((

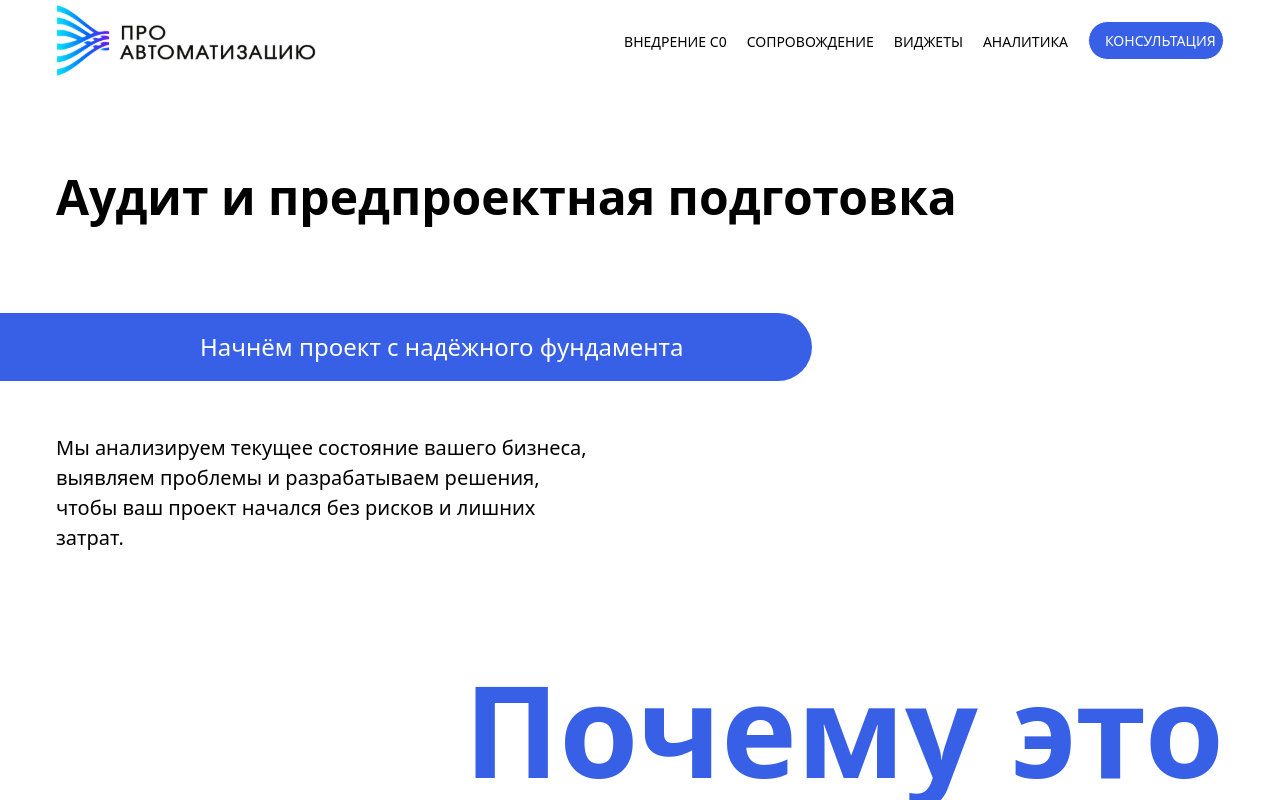
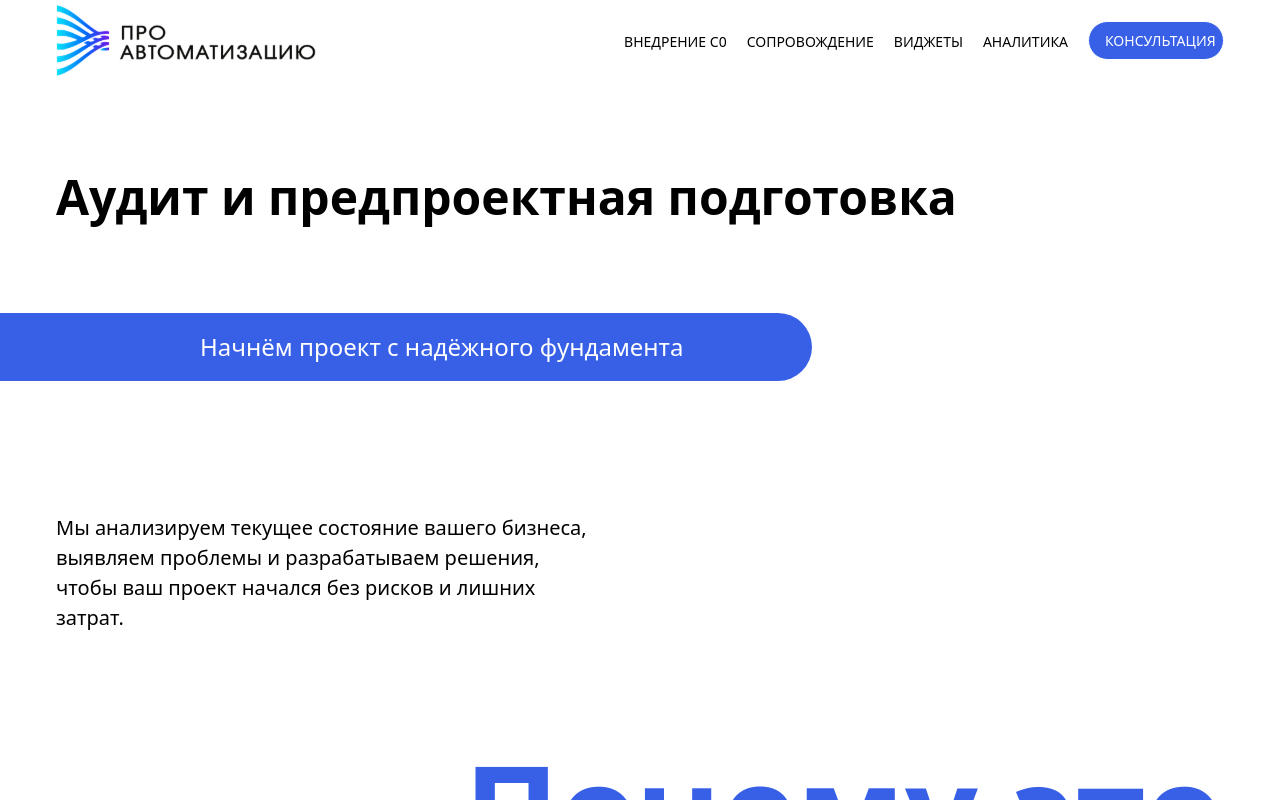
Before and after one commit to DFimp/landing_pro_automatization, a Next.js app: page /analytics in a window 1280 px wide. Shown: the top 800 px of the page. Built offline with nearby package versions, Linux system fonts and the light colour scheme.

Commit message:
add margin

```diff
--- a/src/widgets/analytic/analyticsHeroSection/AnalyticsHeroSection.tsx
+++ b/src/widgets/analytic/analyticsHeroSection/AnalyticsHeroSection.tsx
@@ -10,7 +10,7 @@ export function AnalyticsHeroSection() {
             <StickyInfo text="Начнём проект с надёжного фундамента" />
 
             <div className='container'>
-                <h4 className=" font-normal text-h5 max-w-135">
+                <h4 className=" font-normal text-h5 max-w-135 mt-20">
                     Мы анализируем текущее состояние вашего бизнеса, выявляем проблемы и разрабатываем решения,
                     чтобы ваш проект начался без рисков и лишних затрат.
                 </h4>
```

))

### Assignment
Say how many lines in the preceding material include the word "normal", with no other words in the reply.

### Result of this exercise
2